FIG. 8B is a bar graph showing the expression of mucosal tissue homing receptors in vitamin A-induced FoxP3+ T cells;
FIG. 9A is a FACS dot plot showing ATRA induction of mouse FoxP3 T cells;
FIG. 9B is a FACS dot plot showing expression of homing receptors in ATRA-induced mouse FoxP3 T cells;
FIG. 9c is a FACS dot plot showing AM-580 induction of mouse FoxP3 T cells;
FIG. 10 is a bar graph showing the tissue-specific migration of retinoid-induced FoxP3+ T cells;
FIG. 11A is a FACS dot plot showing the regulation of mucosal FoxP3+ T cell numbers by vitamin A in vivo;
FIG. 11B is a FACS dot plot showing the regulation of mucosal FoxP3+ T cell numbers by vitamin A in vitro;
FIG. 12 is a graph showing suppression of the induction of inflammation in mice treated with retinoid-induced FoxP3+ regulatory T cells; and
FIG. 13 is a bar graph showing the regulation of anti-inflammatory T cell numbers in vivo by controlling vitamin A consumption in mice.
DETAILED DESCRIPTION OF THE INVENTION
The following detailed description is of the best currently contemplated modes of carrying out the invention.
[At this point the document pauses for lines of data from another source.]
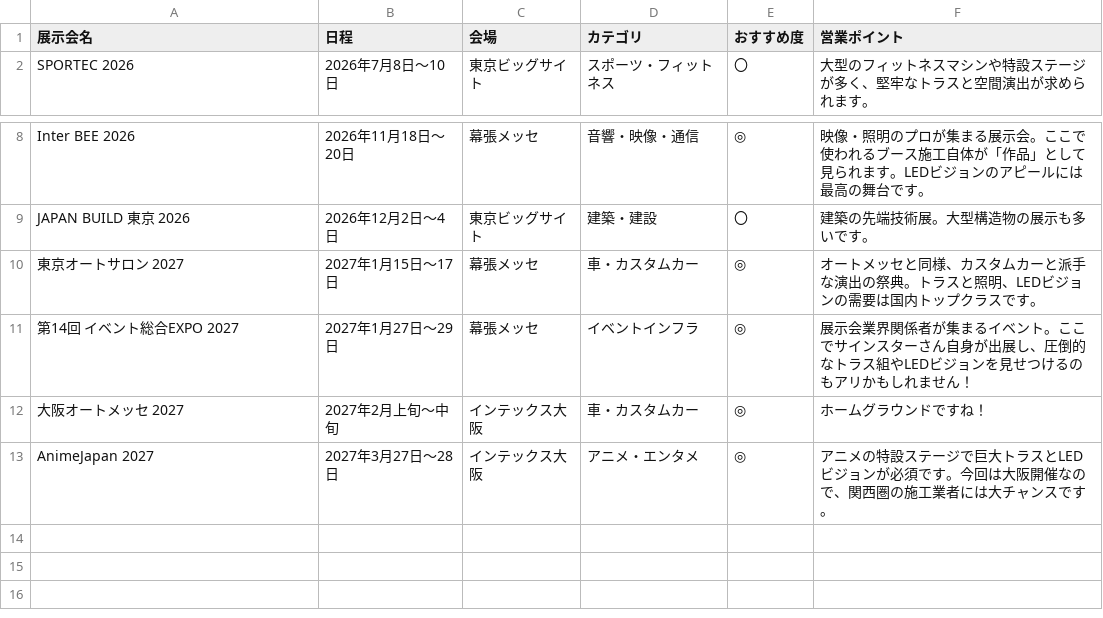
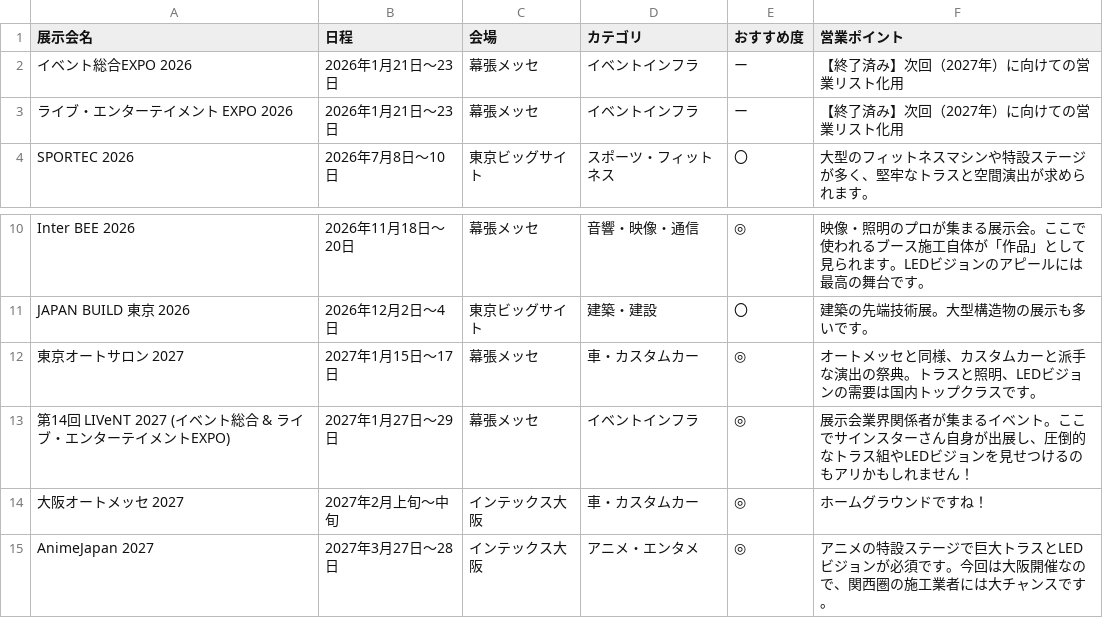
Before and after one commit to sato-jpg/signstar-portal, a CSV file: public/exhibitions.csv, drawn as a sheet; only a part is shown, gaps mark what is left out.

```diff
--- a/public/exhibitions.csv
+++ b/public/exhibitions.csv
@@ -1,2 +1,4 @@
 展示会名,日程,会場,カテゴリ,おすすめ度,営業ポイント
+イベント総合EXPO 2026,2026年1月21日〜23日,幕張メッセ,イベントインフラ,ー,【終了済み】次回（2027年）に向けての営業リスト化用
+ライブ・エンターテイメント EXPO 2026,2026年1月21日〜23日,幕張メッセ,イベントインフラ,ー,【終了済み】次回（2027年）に向けての営業リスト化用
 SPORTEC 2026,2026年7月8日〜10日,東京ビッグサイト,スポーツ・フィットネス,〇,大型のフィットネスマシンや特設ステージが多く、堅牢なトラスと空間演出が求められます。
@@ -10,3 +12,3 @@ JAPAN BUILD 東京 2026,2026年12月2日〜4日,東京ビッグサイト,建築
 東京オートサロン 2027,2027年1月15日〜17日,幕張メッセ,車・カスタムカー,◎,オートメッセと同様、カスタムカーと派手な演出の祭典。トラスと照明、LEDビジョンの需要は国内トップクラスです。
-第14回 イベント総合EXPO 2027,2027年1月27日〜29日,幕張メッセ,イベントインフラ,◎,展示会業界関係者が集まるイベント。ここでサインスターさん自身が出展し、圧倒的なトラス組やLEDビジョンを見せつけるのもアリかもしれません！
+第14回 LIVeNT 2027 (イベント総合 & ライブ・エンターテイメントEXPO),2027年1月27日〜29日,幕張メッセ,イベントインフラ,◎,展示会業界関係者が集まるイベント。ここでサインスターさん自身が出展し、圧倒的なトラス組やLEDビジョンを見せつけるのもアリかもしれません！
 大阪オートメッセ 2027,2027年2月上旬〜中旬,インテックス大阪,車・カスタムカー,◎,ホームグラウンドですね！
```
Also changed, not shown: 1 other file.
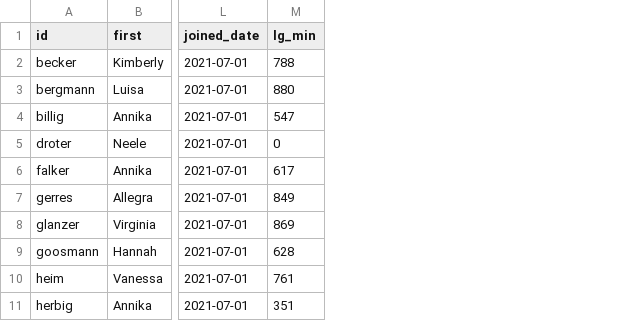
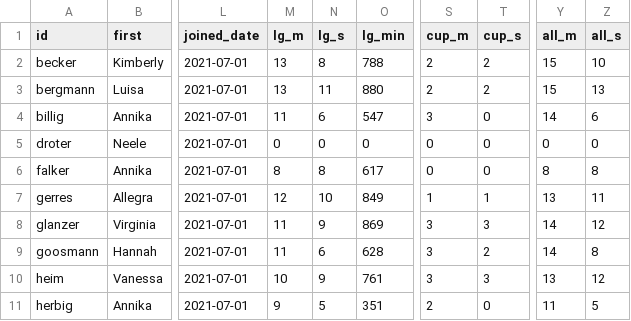
Before and after one commit to adarowski/bvb, a CSV file: _data/players-frauen.csv, drawn as a sheet; only a part is shown, gaps mark what is left out; the diff names each change by its address in the sheet, - before the commit and + after, or states it on an @@ line.

```diff
--- a/_data/players-frauen.csv
+++ b/_data/players-frauen.csv
+column M (lg_m), rows 2-11: 13 | 13 | 11 | 0 | 8 | 12 | 11 | 11 | 10 | 9
+column N (lg_s), rows 2-11: 8 | 11 | 6 | 0 | 8 | 10 | 9 | 6 | 9 | 5
+column S (cup_m), rows 2-11: 2 | 2 | 3 | 0 | 0 | 1 | 3 | 3 | 3 | 2
+column T (cup_s), rows 2-11: 2 | 2 | 0 | 0 | 0 | 1 | 3 | 2 | 3 | 0
+column Y (all_m), rows 2-11: 15 | 15 | 14 | 0 | 8 | 13 | 14 | 14 | 13 | 11
+column Z (all_s), rows 2-11: 10 | 13 | 6 | 0 | 8 | 11 | 12 | 8 | 12 | 5
```
Also changed, not shown: _data/frauen-match-logs.csv, _data/frauen-matches.csv, 8 other files.
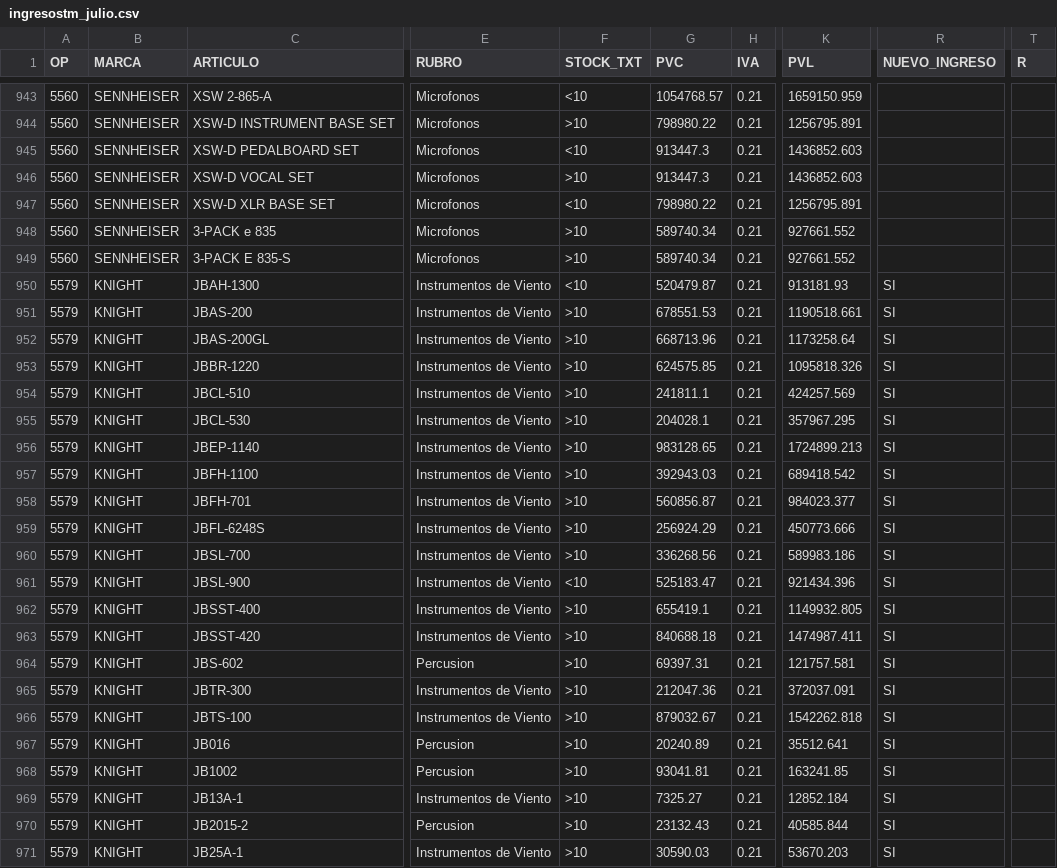
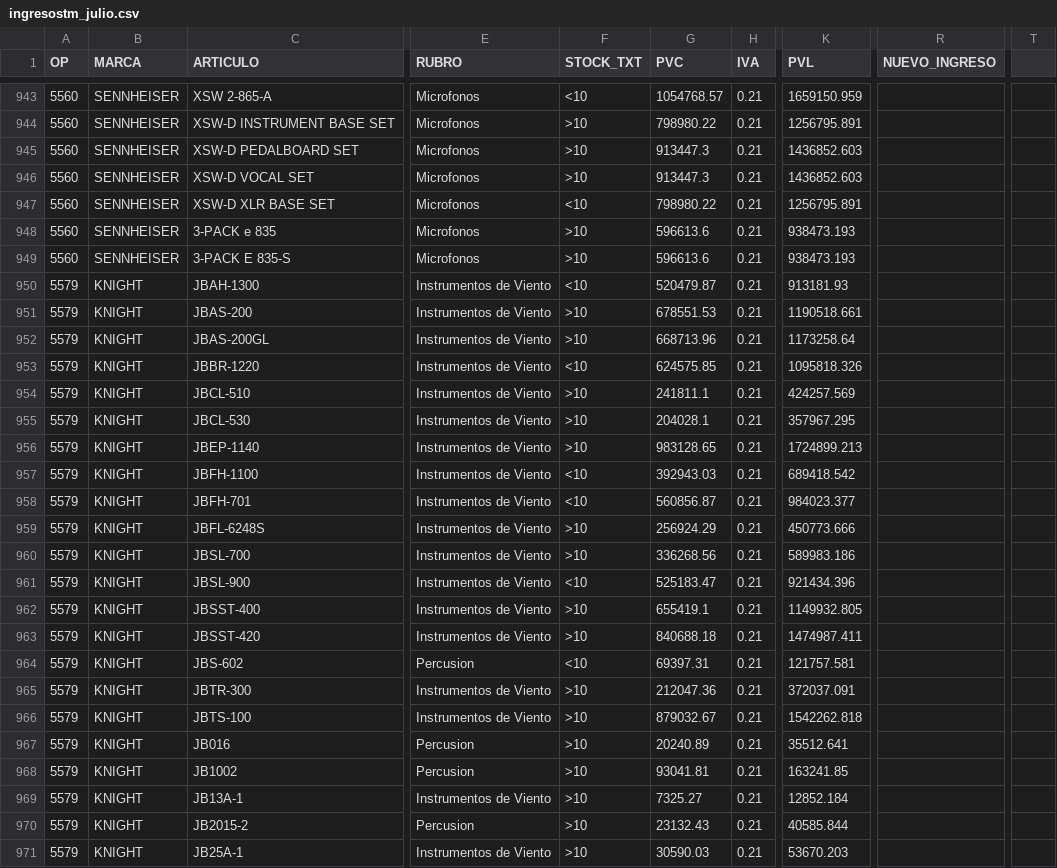
Before and after one commit to JConstenla12/tm-ingresos-test, a CSV file: ingresostm_julio.csv, drawn as a sheet; only a part is shown, gaps mark what is left out; the diff covers the shown part only; the diff names each change by its address in the sheet, - before the commit and + after, or states it on an @@ line.

```diff
--- a/ingresostm_julio.csv
+++ b/ingresostm_julio.csv
-T1: R
+T1: (empty)
-F945 (STOCK_TXT): <10
+F945 (STOCK_TXT): >10
-G948:G949 (PVC): 589740.34
+G948:G949 (PVC): 596613.6
-K948:K949 (PVL): 927661.552
+K948:K949 (PVL): 938473.193
-R950:R971 (NUEVO_INGRESO): SI
+R950:R971 (NUEVO_INGRESO): (empty)
-F953 (STOCK_TXT): >10
+F953 (STOCK_TXT): <10
-F957:F958 (STOCK_TXT): >10
+F957:F958 (STOCK_TXT): <10
-F964 (STOCK_TXT): >10
+F964 (STOCK_TXT): <10
```
Also changed, not shown: 124 edited cells elsewhere in this file, ingresostm_junio.csv, ingresostm_mayo.csv, 1 other file.
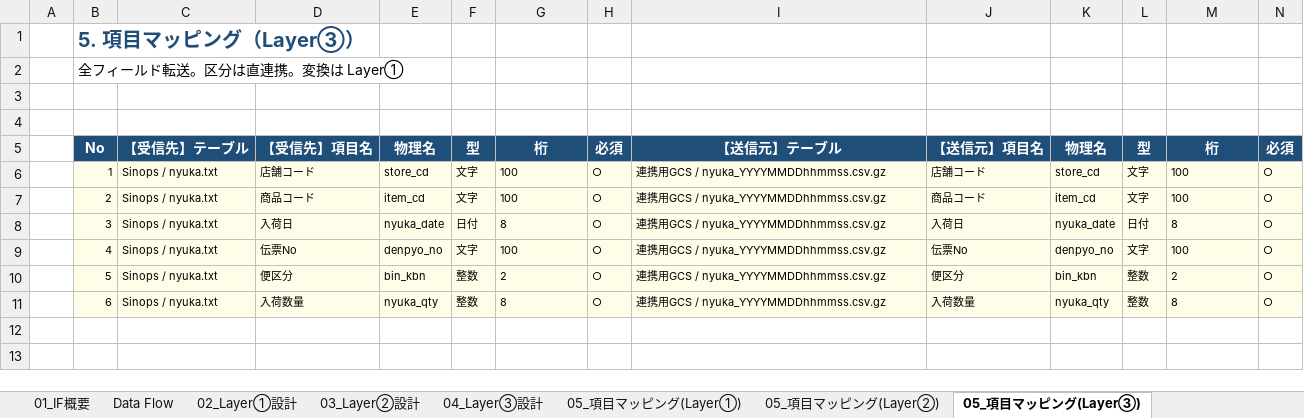
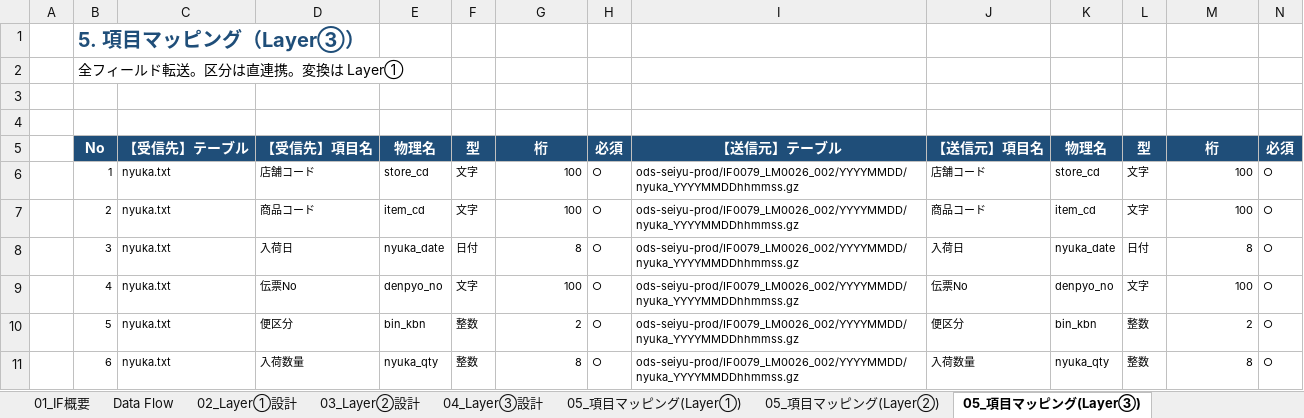
Before and after one commit to ZangPengshi-TREC/Zang_TreC, an Excel workbook: PMI/Sinops/phase2-detail-design/DD/Sinops_IFレイアウト_入荷実績.xlsx, sheet 05_項目マッピング(Layer③), drawn as a sheet; only a part is shown; values as stored, in another font and other column widths than the file's, no borders; charts and pictures not drawn; the diff covers the shown part only; the diff names each change by its address in the sheet, - before the commit and + after, or states it on an @@ line.

Commit message:
docs(sinops): 非生鮮4本の詳細設計とData Flowを最新版に合わせる
進捗表と10/21版の設計書を取り込み、発注勧告はLayer①で当日または昨日の翌日以降（発注日＝当日）を判定して自動発注GCSへ置く。Layer0は生鮮を発注統合、非生鮮をOrderSVのEOBへ分ける。

```diff
--- a/PMI/Sinops/phase2-detail-design/DD/Sinops_IFレイアウト_入荷実績.xlsx (sheet 05_項目マッピング(Layer③))
+++ b/PMI/Sinops/phase2-detail-design/DD/Sinops_IFレイアウト_入荷実績.xlsx (sheet 05_項目マッピング(Layer③))
-B6:N11 fill: #FFFDE7
+B6:N11 fill: none
-C6:C11: Sinops / nyuka.txt
+C6:C11: nyuka.txt
-G6:G11 alignment: left
+G6:G11 alignment: right
-I6:I11: 連携用GCS / nyuka_YYYYMMDDhhmmss.csv.gz
+I6:I11: ods-seiyu-prod/IF0079_LM0026_002/YYYYMMDD/nyuka_YYYYMMDDhhmmss.gz
-M6:M11 alignment: left
+M6:M11 alignment: right
```
Also changed, not shown: cell formats elsewhere in this sheet, sheet 09_確認事項・前提, sheet 05_項目マッピング(Layer①), sheet 02_Layer①設計, sheet 04_Layer③設計, sheet 01_IF概要, sheet 00_表紙・改訂履歴, 1 more sheet, other sheet tabs, charts or pictures, 8 other files.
The description is not to be taken in a limiting sense, but is made merely for the purpose of illustrating the general principles of the invention, since the scope of the invention is best defined by the appended claims.
Broadly, the present invention provides a method for generating mucosal tissue homing immunosuppressive T-cells comprising treating naive T-cells with a retinoid or a retinoid receptor agonist. By utilizing the FoxP3 induction activity of retinoid receptor agonists, FoxP3+ regulatory T cells with specialized functions and migratory behavior can be generated. The selectivity of the homing capacity of retinoid-induced FoxP3+ regulatory T cells for mucosal tissue and their unique biological function are the advantageous for treating inflammatory and immunological diseases, particularly in mucosal tissue.
In one embodiment of the present invention mucosal tissue homing immunosuppressive T-cells may be generated by treating naive T-cells with retinoids and/or retinoid agonists. Immunosuppressive T-cells may be generated ex vivo by isolating naive T-cells and culturing them with retinoids or retinoid agonists. The concentration of the retinoid and/or retinoid agonist may be from about 100 pM to about 1 mM. In an exemplary embodiment, the concentration may be from about 100 pM to about 100 nM. Conventional naive T-cells may be isolated from cord blood, peripheral blood or secondary lymphoid tissues. Non-limiting examples of secondary lymphoid tissues may be tonsils, spleen or appendix. Alternatively, immunosuppressive T-cells may be generated in vivo by administering retinoids and/or retinoid agonists to a mammal.
In another embodiment of the present invention retinoids may be Vitamin A or derivatives of Vitamin A such as, but not limited to, retinol palmitate, retinyl palmitate, beta-carotene or combinations thereof. In an exemplary embodiment, the retinoids may be all-trans-, 9-cis-, 11-cis retinoic acid or combinations thereof. In an alternate exemplary embodiment, retinoid agonists may be AM-580, BMS641, BMS961, CD666, TTNPB, ATRA, Ro25-7386, methoprene acid or combinations of these. Other agonists that may activate the receptors RAR/RXRα, β or γ are also contemplated by the present invention.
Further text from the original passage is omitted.